Travel – particularly abroad – is now set to once again be on the cards for a large percentage. Whilst not quite as it was before the pandemic there’re soon to be more travelers wanting to head off to sunnier climes for holidays. And that costs money – potentially more than previous. So with less time at home soon being a thing (maybe) and the cost of getting to foreign countries being hiked will a large proportion of newly (or recently recruited) paddlers be looking to sell their gear?
The used SUP market has been ticking along of late. But nothing compared to the brands selling brand new stand up paddle board kit. It’s still pretty tricky to get hold of stand up paddle boarding gear as a rule but every now and again classifieds do throw up a few bargains, which are snapped up quick smart. If we do get a mass exodus to other countries this may be a ripe choosing ground for some awesome deals on decent (and not so decent) kit.
In reality it’d be a shame if we lost the majority of stand up paddlers coming into the sport lately. Hopefully that won’t happen as many won’t have even really got going yet. And as those seasoned SUPers will know there are so many avenues to go down once you’ve struck gold with fundamental skills. This may not happen with, instead, equipment being chucked to the back of the garage and left to gather dust. This wouldn’t be great either as boards and paddles languishing could be put to better use elsewhere. Plenty of disadvantaged kids, without any kind of easy access to stand up paddle boarding, would probably jump at the chance of hopping aboard a SUP for not too much cost. And that’s just one example of who may benefit.
There’s also an environmental impact to consider if gear ends up just getting thrown away. Fingers crossed this won’t happen but it might. Particularly if we’re talking super cheap iSUPs that cost barely a few hundred quid. Environmentally we can do without truck loads of PVC and Droptitch ending up in landfill.
One thing that has traditionally been missed with SUP is that the inflatable types are fairly easy to travel with. Much more so than their hard shell counterparts. With plenty of room to ram in additional items of clothing or other holiday essentials, an iSUP packs down to easily doable plane hold luggage. That widely promoted iSUP aspect of ‘easy transport’ taken to nomadic lengths if you will.

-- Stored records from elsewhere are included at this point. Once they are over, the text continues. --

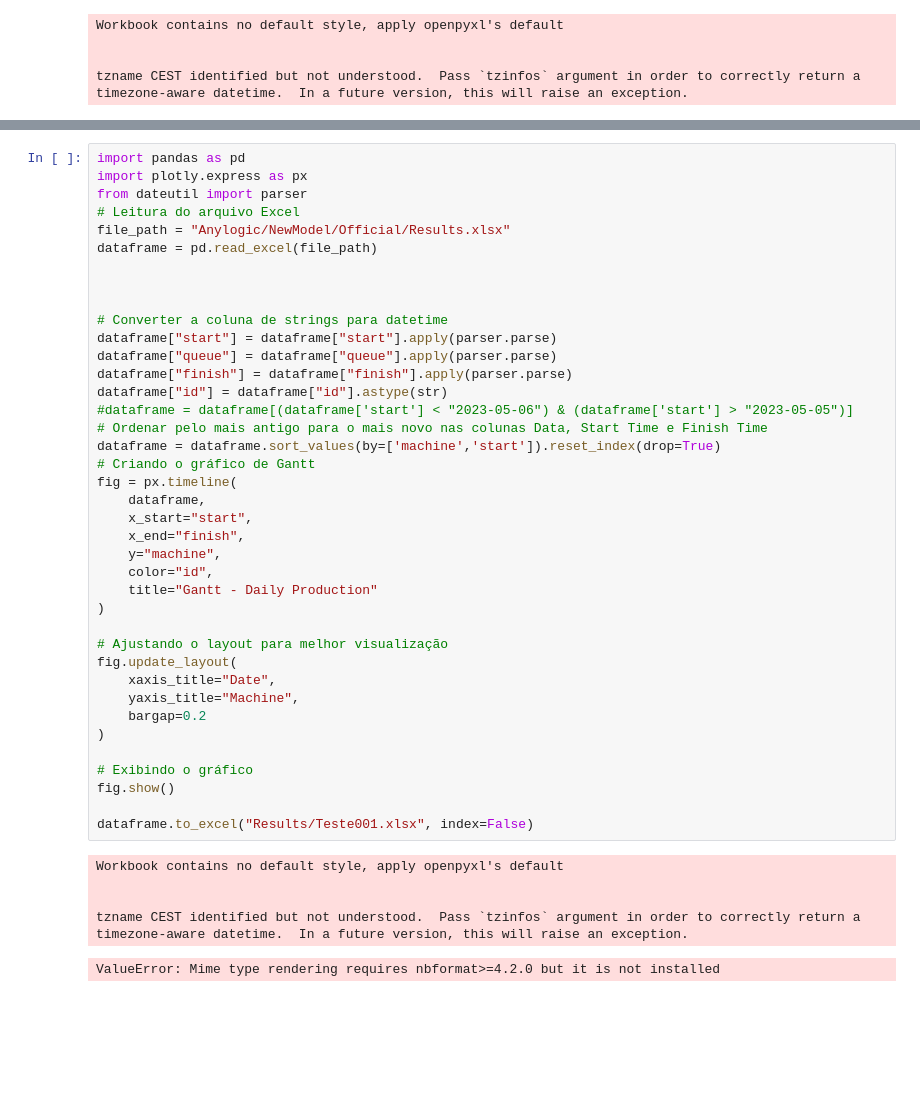
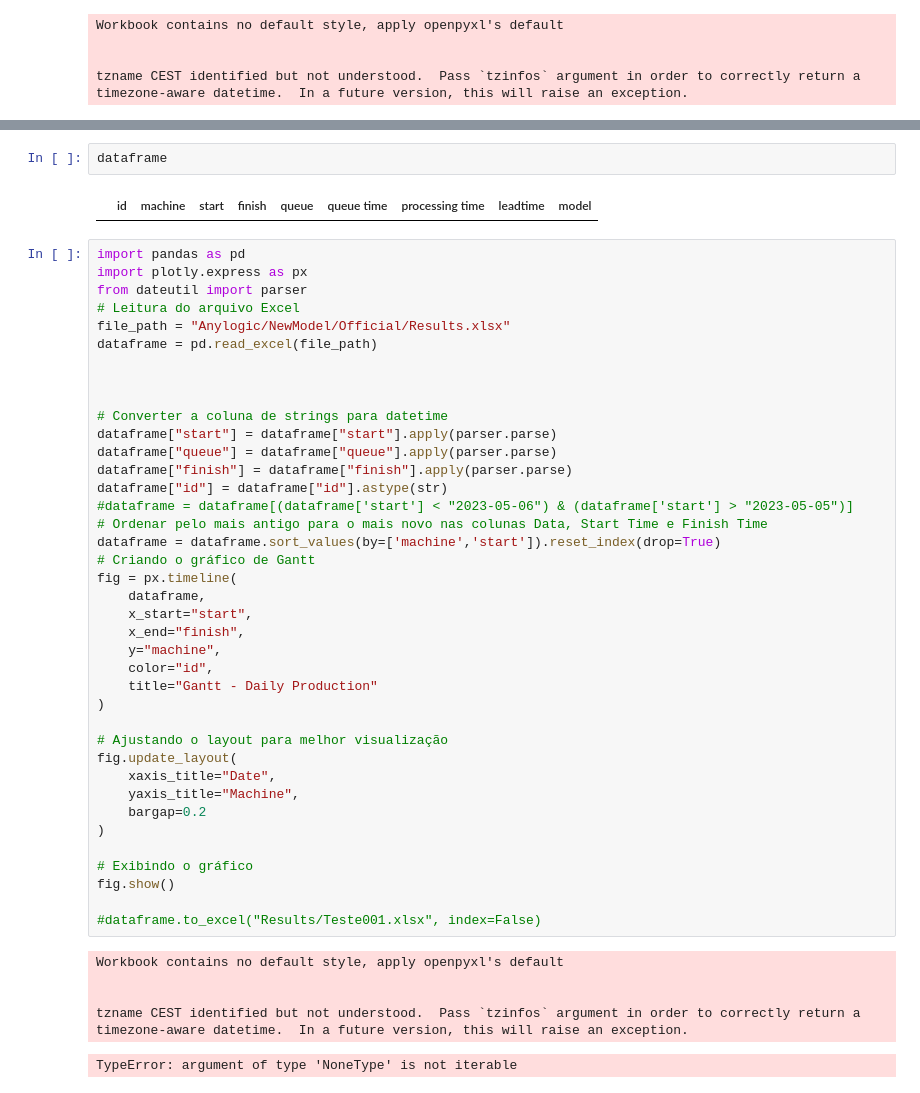
Before and after one commit to djonquadras/Luxury_Fashion_Optimization, a Jupyter notebook: charts.ipynb.ipynb, the cells around one changed output, grey strips where cells are left out. Cells and saved outputs as stored; diff of their text form; blank space fills up the shorter version.

```diff
--- a/charts.ipynb.ipynb
+++ b/charts.ipynb.ipynb
@@ -137,3 +199,7 @@ tzname CEST identified but not understood.  Pass `tzinfos` argument in order to
+# %%
+dataframe
+# %% [output]
+|  | id | machine | start | finish | queue | queue time | processing time | leadtime | model |
 # %%
 import pandas as pd
 import plotly.express as px
@@ -172,10 +238,10 @@ fig.update_layout(
 # Exibindo o gráfico
 fig.show()
 
-dataframe.to_excel("Results/Teste001.xlsx", index=False)
+#dataframe.to_excel("Results/Teste001.xlsx", index=False)
 # %% [output]
 Workbook contains no default style, apply openpyxl's default
 
 
 tzname CEST identified but not understood.  Pass `tzinfos` argument in order to correctly return a timezone-aware datetime.  In a future version, this will raise an exception.
-ValueError: Mime type rendering requires nbformat>=4.2.0 but it is not installed
+TypeError: argument of type 'NoneType' is not iterable
```
Also changed, not shown: parts of 3 cells of this notebook, 42 other files.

There’s no reason at all why an inflatable owning individual couldn’t up sticks with their gear and put it to good use atop foreign waters.
This is all just speculation of course as nobody knows what the fall out (good and bad) of COVID restriction lifting will be. We’ll have to wait and see…